= DATA SHOWN =
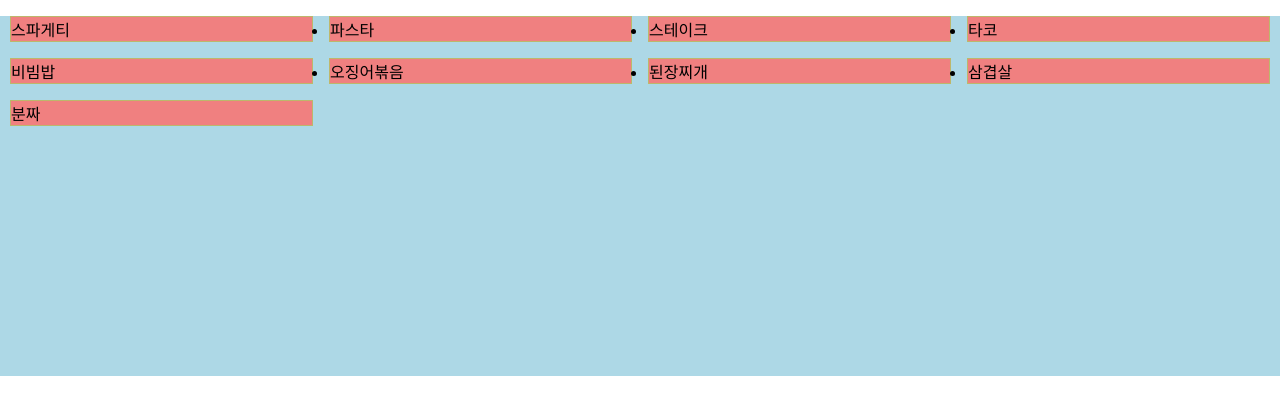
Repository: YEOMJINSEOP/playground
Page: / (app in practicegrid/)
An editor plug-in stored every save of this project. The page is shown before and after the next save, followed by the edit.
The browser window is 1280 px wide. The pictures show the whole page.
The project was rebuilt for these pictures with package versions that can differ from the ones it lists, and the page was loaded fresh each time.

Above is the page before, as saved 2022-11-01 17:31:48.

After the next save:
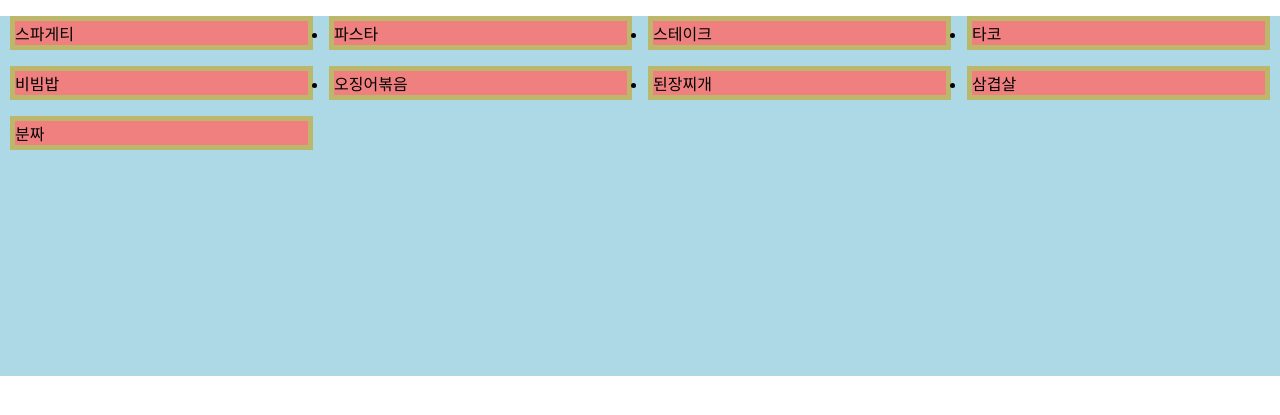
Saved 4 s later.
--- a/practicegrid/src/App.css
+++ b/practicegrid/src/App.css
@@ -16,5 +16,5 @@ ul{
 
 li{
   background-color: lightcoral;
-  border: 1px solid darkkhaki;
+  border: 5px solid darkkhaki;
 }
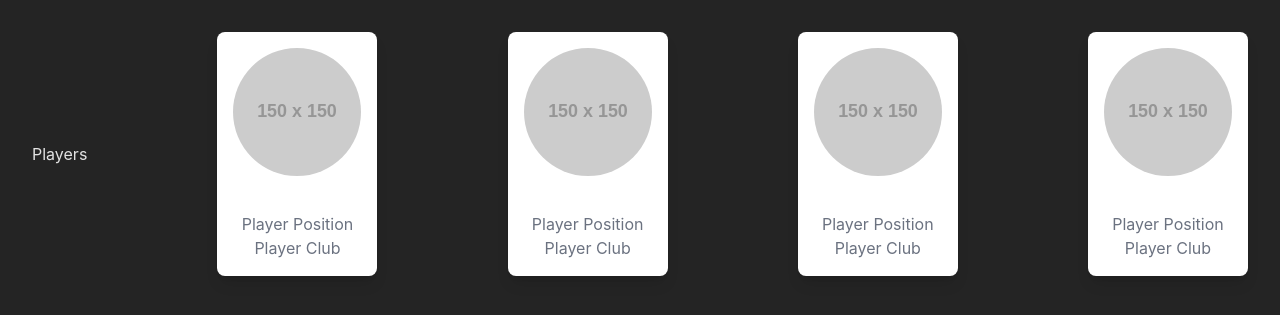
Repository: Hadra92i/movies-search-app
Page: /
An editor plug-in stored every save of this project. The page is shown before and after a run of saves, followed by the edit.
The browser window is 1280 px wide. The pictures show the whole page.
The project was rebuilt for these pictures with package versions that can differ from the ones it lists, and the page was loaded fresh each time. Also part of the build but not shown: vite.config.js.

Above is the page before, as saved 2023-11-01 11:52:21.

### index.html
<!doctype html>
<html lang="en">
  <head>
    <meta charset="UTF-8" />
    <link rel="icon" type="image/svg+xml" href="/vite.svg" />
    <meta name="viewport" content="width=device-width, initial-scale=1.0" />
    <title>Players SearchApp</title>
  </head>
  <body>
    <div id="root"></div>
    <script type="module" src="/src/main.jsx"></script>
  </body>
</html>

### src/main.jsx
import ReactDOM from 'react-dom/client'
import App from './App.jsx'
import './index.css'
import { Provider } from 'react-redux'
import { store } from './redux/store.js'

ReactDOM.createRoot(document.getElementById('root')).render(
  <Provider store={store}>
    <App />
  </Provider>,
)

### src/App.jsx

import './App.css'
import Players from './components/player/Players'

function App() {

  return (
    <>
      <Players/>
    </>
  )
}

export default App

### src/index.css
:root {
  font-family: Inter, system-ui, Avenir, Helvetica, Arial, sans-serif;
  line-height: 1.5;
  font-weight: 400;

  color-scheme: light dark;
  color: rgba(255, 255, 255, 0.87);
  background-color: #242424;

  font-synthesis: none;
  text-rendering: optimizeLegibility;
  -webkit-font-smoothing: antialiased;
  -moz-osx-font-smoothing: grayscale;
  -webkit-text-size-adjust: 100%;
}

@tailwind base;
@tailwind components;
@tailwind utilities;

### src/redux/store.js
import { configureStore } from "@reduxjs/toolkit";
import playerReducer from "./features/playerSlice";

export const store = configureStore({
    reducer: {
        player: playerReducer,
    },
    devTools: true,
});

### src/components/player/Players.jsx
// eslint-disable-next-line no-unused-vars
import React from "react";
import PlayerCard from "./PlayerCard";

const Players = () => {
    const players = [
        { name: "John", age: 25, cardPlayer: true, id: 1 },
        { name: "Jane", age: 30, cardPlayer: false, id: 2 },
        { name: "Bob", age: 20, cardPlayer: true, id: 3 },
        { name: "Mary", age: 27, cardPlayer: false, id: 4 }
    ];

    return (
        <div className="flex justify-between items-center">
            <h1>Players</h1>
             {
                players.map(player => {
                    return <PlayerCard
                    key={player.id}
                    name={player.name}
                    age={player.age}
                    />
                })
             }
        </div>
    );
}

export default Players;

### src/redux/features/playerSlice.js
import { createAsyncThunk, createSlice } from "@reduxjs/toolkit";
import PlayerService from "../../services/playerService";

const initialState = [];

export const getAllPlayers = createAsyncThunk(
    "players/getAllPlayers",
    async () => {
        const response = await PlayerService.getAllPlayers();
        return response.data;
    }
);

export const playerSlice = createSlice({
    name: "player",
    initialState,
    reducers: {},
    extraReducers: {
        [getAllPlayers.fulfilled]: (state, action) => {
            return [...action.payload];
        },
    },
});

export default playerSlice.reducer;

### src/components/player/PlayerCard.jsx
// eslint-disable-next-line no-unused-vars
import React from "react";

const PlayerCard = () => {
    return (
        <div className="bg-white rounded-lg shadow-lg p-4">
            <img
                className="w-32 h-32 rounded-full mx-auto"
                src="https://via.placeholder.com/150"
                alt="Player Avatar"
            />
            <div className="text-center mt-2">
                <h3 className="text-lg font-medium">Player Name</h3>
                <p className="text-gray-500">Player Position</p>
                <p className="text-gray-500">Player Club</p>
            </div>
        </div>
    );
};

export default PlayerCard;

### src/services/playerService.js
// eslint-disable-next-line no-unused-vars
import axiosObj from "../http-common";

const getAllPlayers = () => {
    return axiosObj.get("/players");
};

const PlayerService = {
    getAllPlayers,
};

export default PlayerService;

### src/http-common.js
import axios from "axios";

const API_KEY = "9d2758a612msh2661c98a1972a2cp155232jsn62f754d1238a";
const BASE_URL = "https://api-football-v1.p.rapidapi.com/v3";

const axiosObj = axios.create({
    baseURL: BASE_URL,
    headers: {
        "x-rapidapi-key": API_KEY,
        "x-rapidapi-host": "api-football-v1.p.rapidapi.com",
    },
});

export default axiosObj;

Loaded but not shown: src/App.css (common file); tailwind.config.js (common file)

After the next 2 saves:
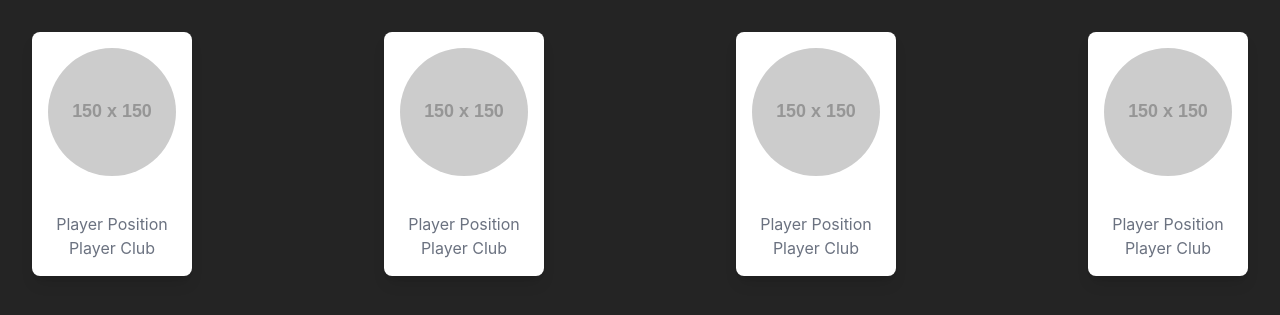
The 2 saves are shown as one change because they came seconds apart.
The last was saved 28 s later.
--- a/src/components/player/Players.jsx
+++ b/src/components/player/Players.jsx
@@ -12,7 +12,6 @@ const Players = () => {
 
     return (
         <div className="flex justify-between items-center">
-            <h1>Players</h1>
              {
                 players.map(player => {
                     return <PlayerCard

= ASSIGNMENT =
When you reach the line holding "import axiosObj from" in the listing above, begin retyping exactly, and stop once the line holding "The last was saved 28 s later." is done; pictures stay out.

= TASK SOLUTION =
import axiosObj from "../http-common";

const getAllPlayers = () => {
    return axiosObj.get("/players");
};

const PlayerService = {
    getAllPlayers,
};

export default PlayerService;

### src/http-common.js
import axios from "axios";

const API_KEY = "9d2758a612msh2661c98a1972a2cp155232jsn62f754d1238a";
const BASE_URL = "https://api-football-v1.p.rapidapi.com/v3";

const axiosObj = axios.create({
    baseURL: BASE_URL,
    headers: {
        "x-rapidapi-key": API_KEY,
        "x-rapidapi-host": "api-football-v1.p.rapidapi.com",
    },
});

export default axiosObj;

Loaded but not shown: src/App.css (common file); tailwind.config.js (common file)

After the next 2 saves:
The 2 saves are shown as one change because they came seconds apart.
The last was saved 28 s later.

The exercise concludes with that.